China Unleashes Perfect Storm Of Bad News Prompting Stock Market Plunge

From witch hunts to corporate defaults to abysmal data, Friday marked a rather unceremonious end to the week for China, as a veritable perfect storm of bad news sent the SHCOMP reeling. Unfortunately for China's day trading masses the plunge protection team was, like Guotai Junan International Holdings’ CEO Yim Fung, "missing" in action.

How We Got Here: The Fed Warned Itself In 1979, Then Spent Four Decades Intentionally Avoiding The Topic

At least parts of the Fed all the way back in 1979 appreciated how Greenspan and Bernanke’s “global savings glut” was a joke. Rather than follow that inquiry to a useful line of policy, monetary officials instead just let it all go into the ether of, from their view, trivial history. But the true disaster lies not just in that intentional ignorance but rather how orthodox economists and policymakers were acutely aware there was “something” amiss about money especially by the 1990’s. Because these dots to connect were so close together the only reasonable conclusion for this discrepancy is ideology alone. Economists were so bent upon creating monetary “rules” by which to control the economy that they refused recognition of something so immense because it would disqualify their very effort.

Morgan Stanley Q3 Earnings Crash, Revenues Miss By $1.2 Billion; Volatility And Burst Chinese Stock Bubble Blamed

While the big TBTF banks managed to hide much of their ugly balance sheet exposure, and prevent it from hitting the income statement in Q3 as reported previously, while covering up prop trading losses as well as they possibly could, the banks without trillions in deposits were less able to do so: first it was Jefferies, then Goldman posted its worst quarter in years, and now here comes the bank also known as Margin Stanley, which moments ago reported Q3 EPS of $0.34, which even if adjusted for various "one-time" items, at $0.48, not only missed consensus of $0.63 wildly, but it also missed the lowest range of the estimate range ($0.53-$0.70).
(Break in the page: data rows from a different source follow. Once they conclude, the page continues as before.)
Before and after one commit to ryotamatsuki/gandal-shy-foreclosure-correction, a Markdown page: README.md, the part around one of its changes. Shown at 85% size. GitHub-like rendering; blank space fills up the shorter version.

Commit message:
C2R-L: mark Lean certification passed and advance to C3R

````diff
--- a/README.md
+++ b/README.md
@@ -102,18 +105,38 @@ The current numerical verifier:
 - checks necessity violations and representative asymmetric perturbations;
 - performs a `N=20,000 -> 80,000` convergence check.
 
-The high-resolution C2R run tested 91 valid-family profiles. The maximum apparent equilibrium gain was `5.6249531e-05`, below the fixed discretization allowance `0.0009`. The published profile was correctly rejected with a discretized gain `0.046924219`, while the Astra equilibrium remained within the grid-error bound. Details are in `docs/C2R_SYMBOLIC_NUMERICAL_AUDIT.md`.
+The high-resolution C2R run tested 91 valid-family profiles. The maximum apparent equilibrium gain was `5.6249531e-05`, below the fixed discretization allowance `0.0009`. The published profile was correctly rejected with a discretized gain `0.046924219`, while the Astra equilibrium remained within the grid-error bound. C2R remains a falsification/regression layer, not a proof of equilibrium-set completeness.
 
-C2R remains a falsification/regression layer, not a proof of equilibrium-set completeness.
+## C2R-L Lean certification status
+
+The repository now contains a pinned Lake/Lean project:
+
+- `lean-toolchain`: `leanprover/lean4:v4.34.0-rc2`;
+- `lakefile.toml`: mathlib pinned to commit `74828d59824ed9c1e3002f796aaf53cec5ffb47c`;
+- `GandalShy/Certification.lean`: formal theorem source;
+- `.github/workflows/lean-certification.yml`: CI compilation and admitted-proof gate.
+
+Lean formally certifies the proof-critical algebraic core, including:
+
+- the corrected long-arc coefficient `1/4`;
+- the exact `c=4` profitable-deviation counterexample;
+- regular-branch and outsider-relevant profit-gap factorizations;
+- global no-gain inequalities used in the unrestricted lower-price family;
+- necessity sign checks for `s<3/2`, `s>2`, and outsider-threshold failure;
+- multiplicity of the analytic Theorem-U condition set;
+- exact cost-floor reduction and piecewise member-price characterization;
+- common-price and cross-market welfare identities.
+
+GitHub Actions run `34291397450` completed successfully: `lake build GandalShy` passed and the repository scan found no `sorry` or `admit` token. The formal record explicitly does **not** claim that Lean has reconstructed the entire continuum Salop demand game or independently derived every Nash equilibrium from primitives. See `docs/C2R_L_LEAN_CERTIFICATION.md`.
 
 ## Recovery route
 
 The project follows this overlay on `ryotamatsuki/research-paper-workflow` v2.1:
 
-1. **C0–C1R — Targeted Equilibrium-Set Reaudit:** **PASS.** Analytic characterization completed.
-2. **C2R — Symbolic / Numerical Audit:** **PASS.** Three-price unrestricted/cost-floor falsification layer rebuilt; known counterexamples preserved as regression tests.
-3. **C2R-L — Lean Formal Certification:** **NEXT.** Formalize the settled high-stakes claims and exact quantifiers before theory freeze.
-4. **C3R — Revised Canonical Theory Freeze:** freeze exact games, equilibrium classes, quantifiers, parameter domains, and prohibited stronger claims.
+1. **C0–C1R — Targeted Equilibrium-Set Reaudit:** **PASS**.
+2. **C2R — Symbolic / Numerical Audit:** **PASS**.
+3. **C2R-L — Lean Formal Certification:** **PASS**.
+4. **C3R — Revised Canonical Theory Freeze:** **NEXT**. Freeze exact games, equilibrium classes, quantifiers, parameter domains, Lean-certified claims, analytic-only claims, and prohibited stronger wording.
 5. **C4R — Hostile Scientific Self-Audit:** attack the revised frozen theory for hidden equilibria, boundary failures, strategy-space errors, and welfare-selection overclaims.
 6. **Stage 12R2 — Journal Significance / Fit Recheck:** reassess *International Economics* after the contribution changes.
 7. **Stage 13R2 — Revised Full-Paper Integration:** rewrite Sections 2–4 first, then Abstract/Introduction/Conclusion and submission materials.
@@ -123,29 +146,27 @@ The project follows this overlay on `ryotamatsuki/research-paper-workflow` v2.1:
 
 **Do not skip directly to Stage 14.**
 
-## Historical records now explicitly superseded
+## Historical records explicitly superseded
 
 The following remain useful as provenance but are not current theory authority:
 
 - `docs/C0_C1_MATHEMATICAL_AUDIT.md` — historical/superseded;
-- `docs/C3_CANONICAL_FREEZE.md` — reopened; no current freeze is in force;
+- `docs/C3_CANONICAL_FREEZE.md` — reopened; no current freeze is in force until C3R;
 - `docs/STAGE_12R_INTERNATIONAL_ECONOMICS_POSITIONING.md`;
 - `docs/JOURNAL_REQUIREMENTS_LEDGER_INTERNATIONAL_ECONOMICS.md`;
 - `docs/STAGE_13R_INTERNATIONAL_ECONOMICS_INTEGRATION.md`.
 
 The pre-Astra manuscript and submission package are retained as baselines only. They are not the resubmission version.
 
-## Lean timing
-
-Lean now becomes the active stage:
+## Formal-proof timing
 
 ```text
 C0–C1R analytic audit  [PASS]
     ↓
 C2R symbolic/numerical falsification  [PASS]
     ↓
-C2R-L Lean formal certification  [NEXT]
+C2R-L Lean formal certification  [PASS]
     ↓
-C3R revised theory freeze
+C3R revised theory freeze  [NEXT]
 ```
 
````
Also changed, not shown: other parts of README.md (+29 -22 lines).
Goldman Suffers Terrible Quarter After FICC, Prop Trading Revenues Plunge; Banker Comp At Five Year Lows

Once again, Jefferies' one-month early glimpse at Wall Street trading revenues proved to be spot on. After the boutique mid-market banks reported a total collapse in fixed income trading revenues (which ended up negative following massive charge offs), everyone was looking at the biggest hedge fund among the TBTF banks - Goldman Sachs - to see just how bad the trading environment really is. The answer came moments ago, and the answer is bad. Very bad.